Look at the adjectives Mylavarapu invoked in that one sentence: nimble, talented, young, better. Not long ago, a Silicon Valley startup would, indeed, have been seen as a worthy model for someone aspiring to be president. Hell, there was a time when political pundits thought Zuckerberg himself should be a candidate! In 2017, when Buttigieg and Zuckerberg took a car ride through South Bend that was broadcast to Facebook Live, the man thought to be testing the presidential waters was Zuckerberg, who turned 35 this year and thus became constitutionally eligible to run.
For 2020, however, the problem with using the startup as a model for a campaign is that the public knows better, in no small part because of the scrutiny of Facebook’s history of missteps and abuses. In place of supposed Silicon Valley virtues like idealism, flexibility, and merit we now detect opportunism, self-dealing, individualism, overblown promises, and, as always, a great man to lead us.
For example, we once might have seen Silicon Valley’s support for Buttigieg as a meritocratic triumph in its own right—brilliant tech leaders seek out the best leader to recommend to the public and discover a young man who taught himself Norwegian and won a Rhodes scholarship. But, in fact, the connection is based in elitist networking. Buttigieg connected with his important supporters when he was not quite a teenager, making friends at Harvard with Facebook’s early team and other soon-to-be Silicon Valley figures like Mylavarapu, who volunteered with Buttigieg as part of Harvard’s Institute of Politics.

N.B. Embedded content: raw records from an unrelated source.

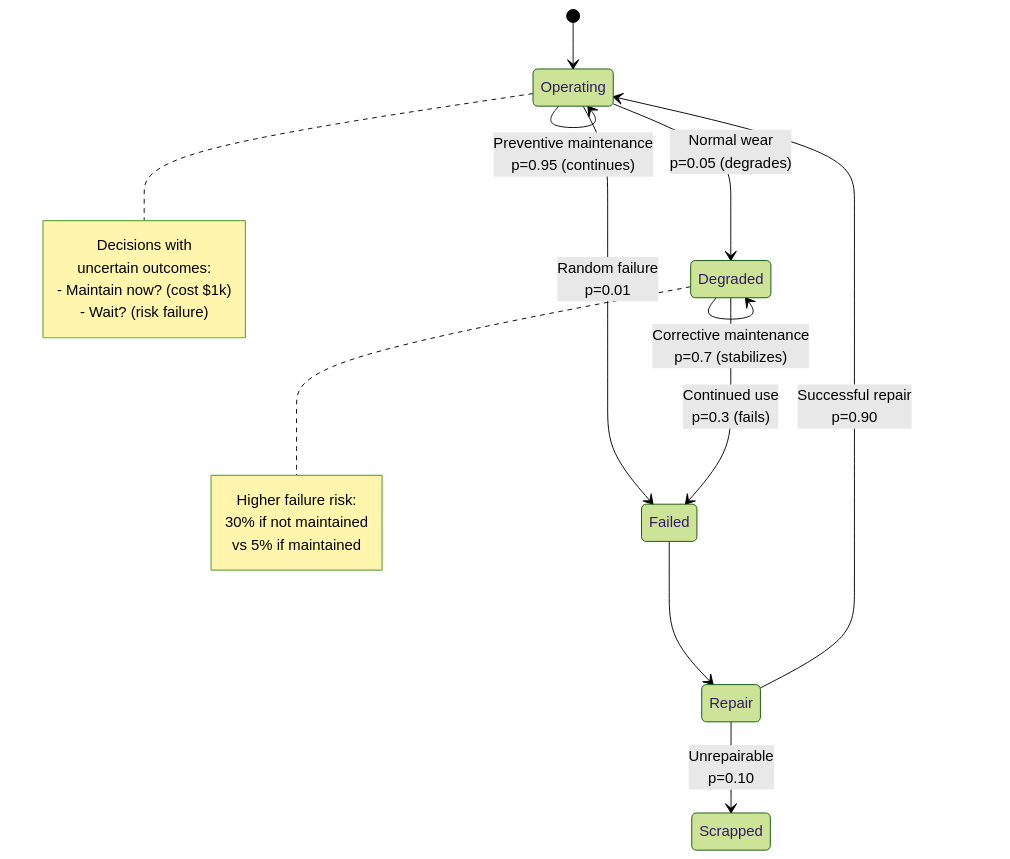
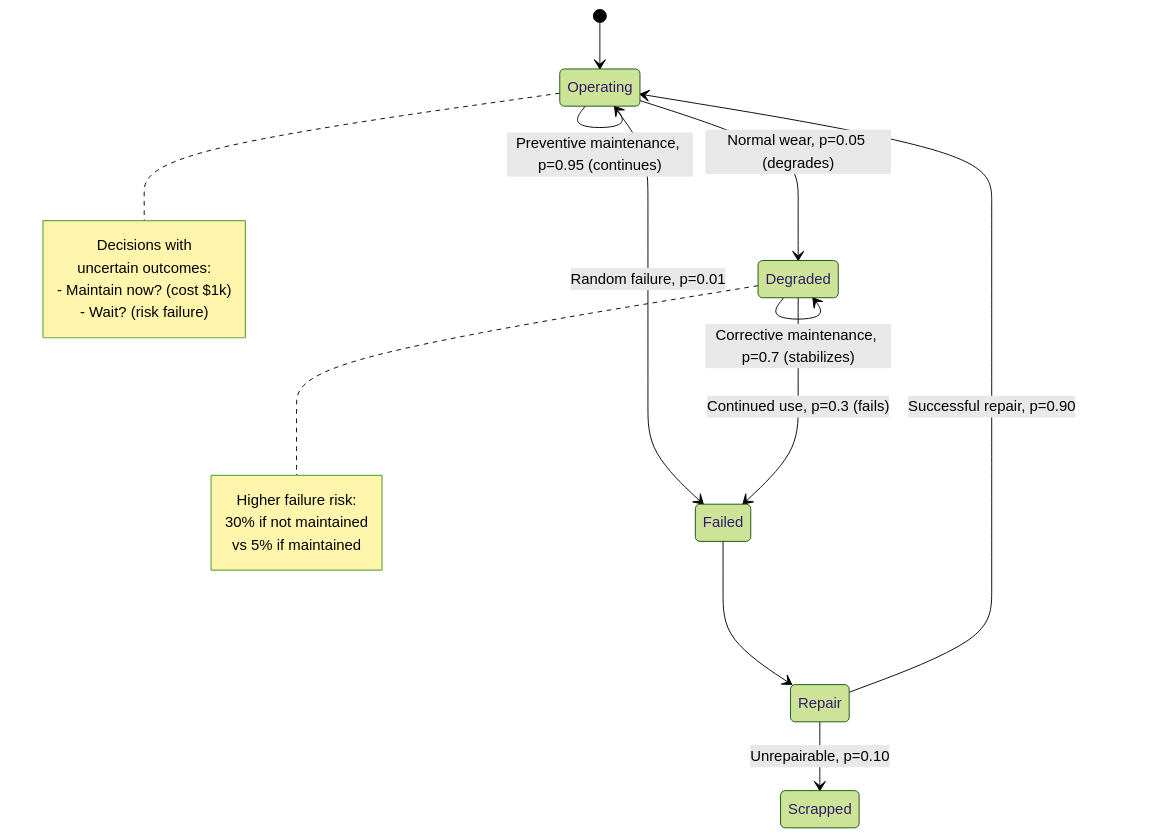
Before and after one commit to bhi5hmaraj/ai-risk-ttx: the fifth of 13 diagrams in research/ai_futures/eli/engineering_graduate.md, drawn with Mermaid (forest theme). The commit also changed other lines of this file and 8 other files, not shown here.

First line of the commit message:
fix: Remove all <br/> tags from Mermaid diagrams and add validation

````diff
--- a/research/ai_futures/eli/engineering_graduate.md
+++ b/research/ai_futures/eli/engineering_graduate.md
@@ -199,30 +199,30 @@
 ```mermaid
 stateDiagram-v2
     [*] --> Operating
 
-    Operating --> Operating: Preventive maintenance<br/>p=0.95 (continues)
-    Operating --> Degraded: Normal wear<br/>p=0.05 (degrades)
+    Operating --> Operating: Preventive maintenance, p=0.95 (continues)
+    Operating --> Degraded: Normal wear, p=0.05 (degrades)
 
-    Operating --> Failed: Random failure<br/>p=0.01
+    Operating --> Failed: Random failure, p=0.01
 
-    Degraded --> Degraded: Corrective maintenance<br/>p=0.7 (stabilizes)
-    Degraded --> Failed: Continued use<br/>p=0.3 (fails)
+    Degraded --> Degraded: Corrective maintenance, p=0.7 (stabilizes)
+    Degraded --> Failed: Continued use, p=0.3 (fails)
 
     Failed --> Repair
 
-    Repair --> Operating: Successful repair<br/>p=0.90
-    Repair --> Scrapped: Unrepairable<br/>p=0.10
+    Repair --> Operating: Successful repair, p=0.90
+    Repair --> Scrapped: Unrepairable, p=0.10
 
     note right of Operating
         Decisions with
         uncertain outcomes:
         - Maintain now? (cost $1k)
         - Wait? (risk failure)
     end note
 
     note right of Degraded
         Higher failure risk:
         30% if not maintained
         vs 5% if maintained
     end note
 ```
````
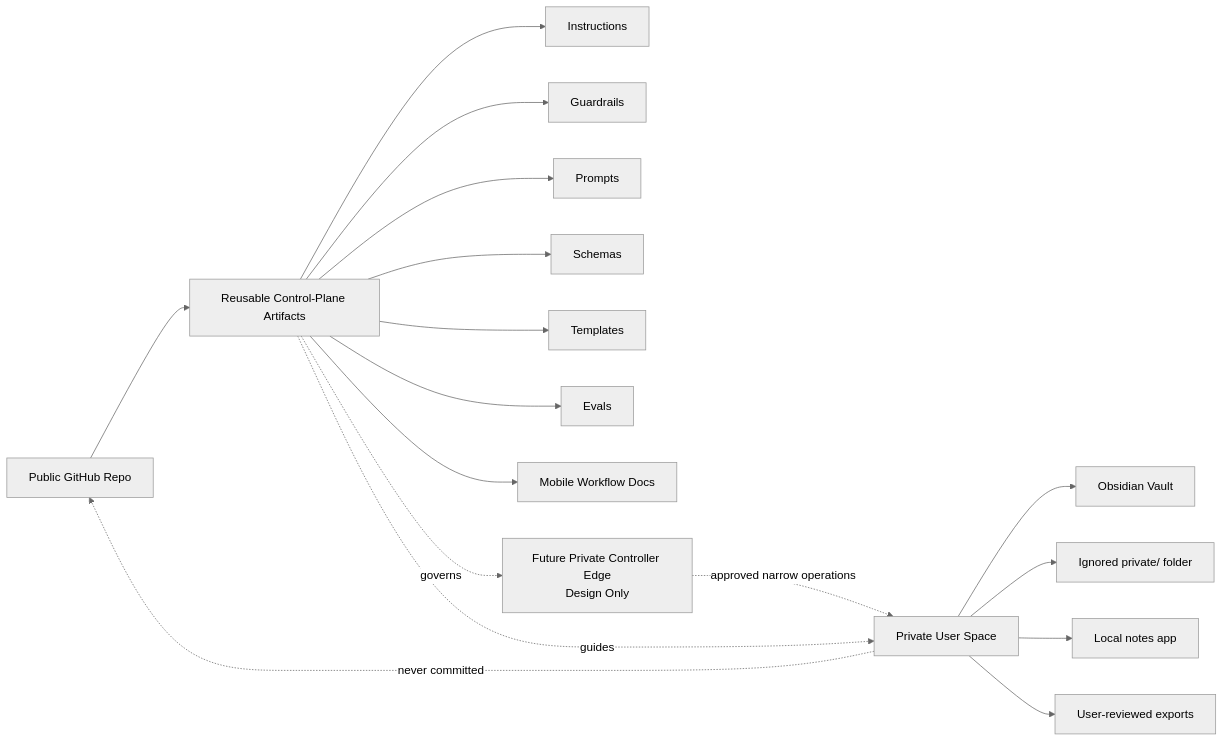
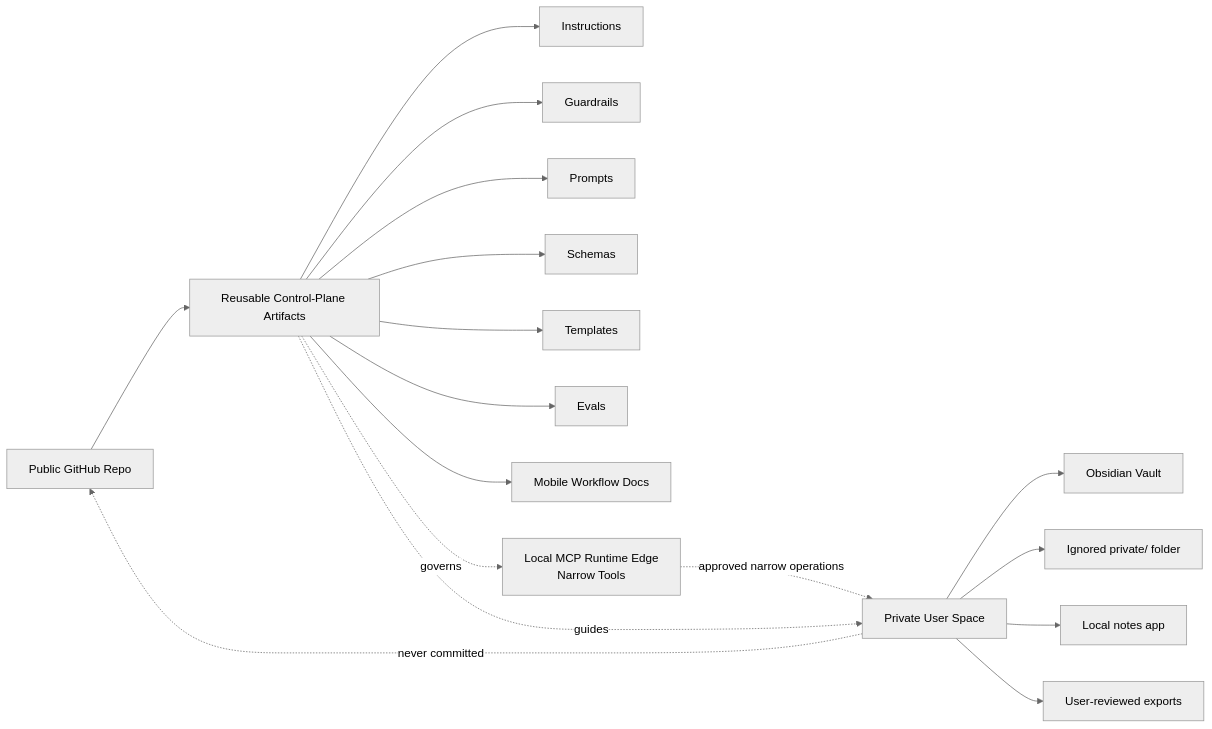
The diagram in docs/architecture.md (ElvinMorales/journal-agent), drawn with Mermaid (neutral theme) before and after one commit. The commit also changed other lines of this file and 19 other files, not shown here.

````diff
--- a/docs/architecture.md
+++ b/docs/architecture.md
@@ -13,22 +13,22 @@
 ```mermaid
 flowchart LR
     A[Public GitHub Repo] --> B[Reusable Control-Plane Artifacts]
     B --> B1[Instructions]
     B --> B2[Guardrails]
     B --> B3[Prompts]
     B --> B4[Schemas]
     B --> B5[Templates]
     B --> B6[Evals]
     B --> B7[Mobile Workflow Docs]
 
     C[Private User Space] --> C1[Obsidian Vault]
     C --> C2[Ignored private/ folder]
     C --> C3[Local notes app]
     C --> C4[User-reviewed exports]
 
-    D[Future Private Controller Edge<br/>Design Only] -. approved narrow operations .-> C
+    D[Local MCP Runtime Edge<br/>Narrow Tools] -. approved narrow operations .-> C
     B -. governs .-> D
 
     B -. guides .-> C
     C -. never committed .-> A
 ```
````
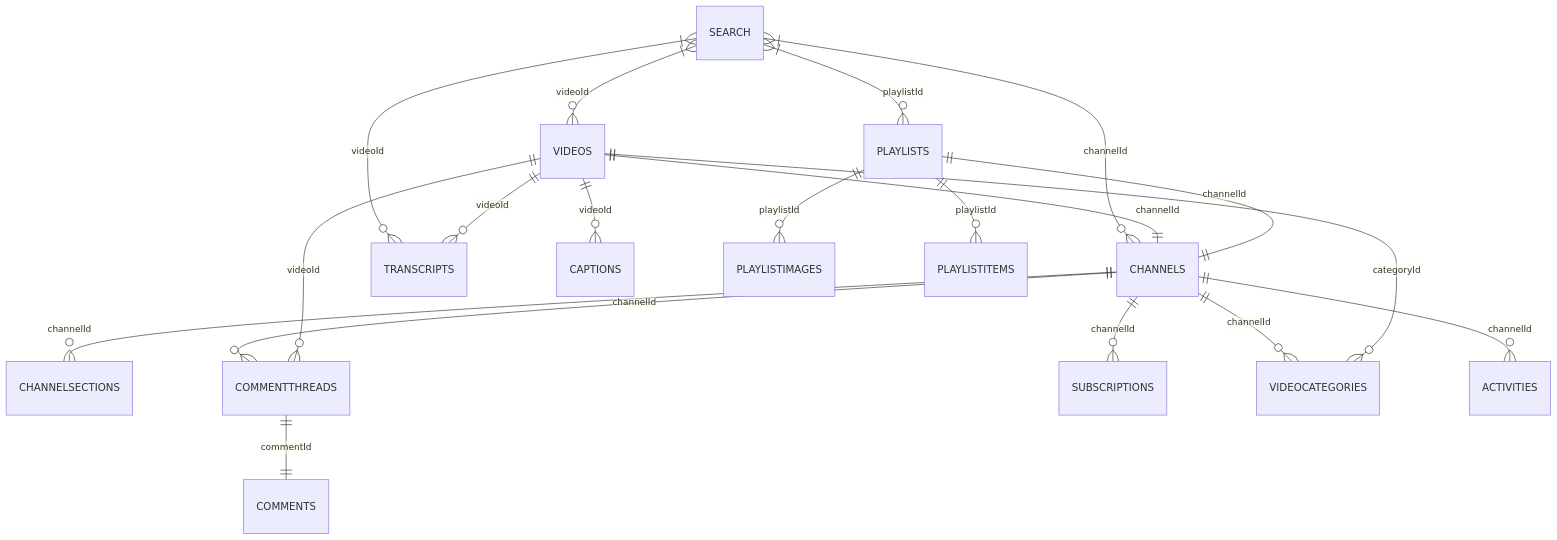
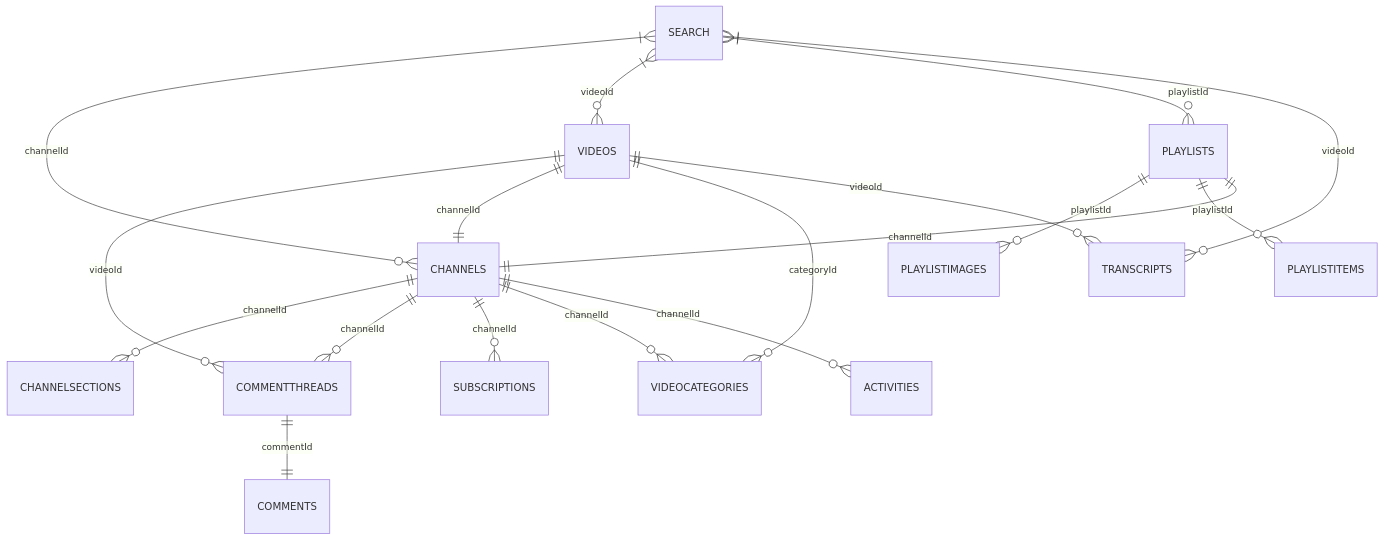
The second of 2 diagrams in README.md (isom-ds/apism), drawn with Mermaid before and after one commit.

Commit message:
remove captions from ER diagram

````diff
--- a/README.md
+++ b/README.md
@@ -81,32 +81,31 @@
 ```mermaid
 %%{init: {
   "themeCSS": [
     "[id^=entity-SEARCH] .er.entityBox { fill: green;} ",
     "[id^=entity-VIDEOS] .er.entityBox { fill: green;} ",
     "[id^=entity-COMMENTTHREADS] .er.entityBox { fill: green;} ",
     "[id^=entity-TRANSCRIPTS] .er.entityBox { fill: green;} ",
     "[id^=entity-API] .er.entityBox { fill: blue;} ",
     "[id^=entity-API] .er.entityBox { fill: orange;} ",
     "[id^=entity-API] .er.entityBox { fill: red;} "
     ]
 }}%%
 erDiagram
     SEARCH }|--o{ CHANNELS : channelId
     SEARCH }|--o{ VIDEOS : videoId
     SEARCH }|--o{ PLAYLISTS : playlistId
     SEARCH }|--o{ TRANSCRIPTS : videoId
     CHANNELS ||--o{ CHANNELSECTIONS : channelId
     CHANNELS ||--o{ COMMENTTHREADS : channelId
     CHANNELS ||--o{ SUBSCRIPTIONS : channelId
     CHANNELS ||--o{ VIDEOCATEGORIES : channelId
     CHANNELS ||--o{ ACTIVITIES : channelId
     VIDEOS ||--o{ COMMENTTHREADS : videoId
     VIDEOS ||--|| CHANNELS : channelId
     VIDEOS ||--o{ VIDEOCATEGORIES : categoryId
-    VIDEOS ||--o{ CAPTIONS : videoId
     VIDEOS ||--o{ TRANSCRIPTS : videoId
     PLAYLISTS ||--o{ PLAYLISTIMAGES : playlistId
     PLAYLISTS ||--o{ PLAYLISTITEMS : playlistId
     PLAYLISTS ||--|| CHANNELS : channelId
     COMMENTTHREADS ||--|| COMMENTS : commentId
 ```
````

These friends have helped him raise money through his relatively short political career, and, as we’ve learned from Bloomberg, have pointed talented programmers and product managers toward positions in the campaign. This is similar to how the so-called PayPal mafia worked. A group of young executives, many with Stanford educations, used their dot-com wealth and a network of talented programmers to dominate startup culture in early 2000s.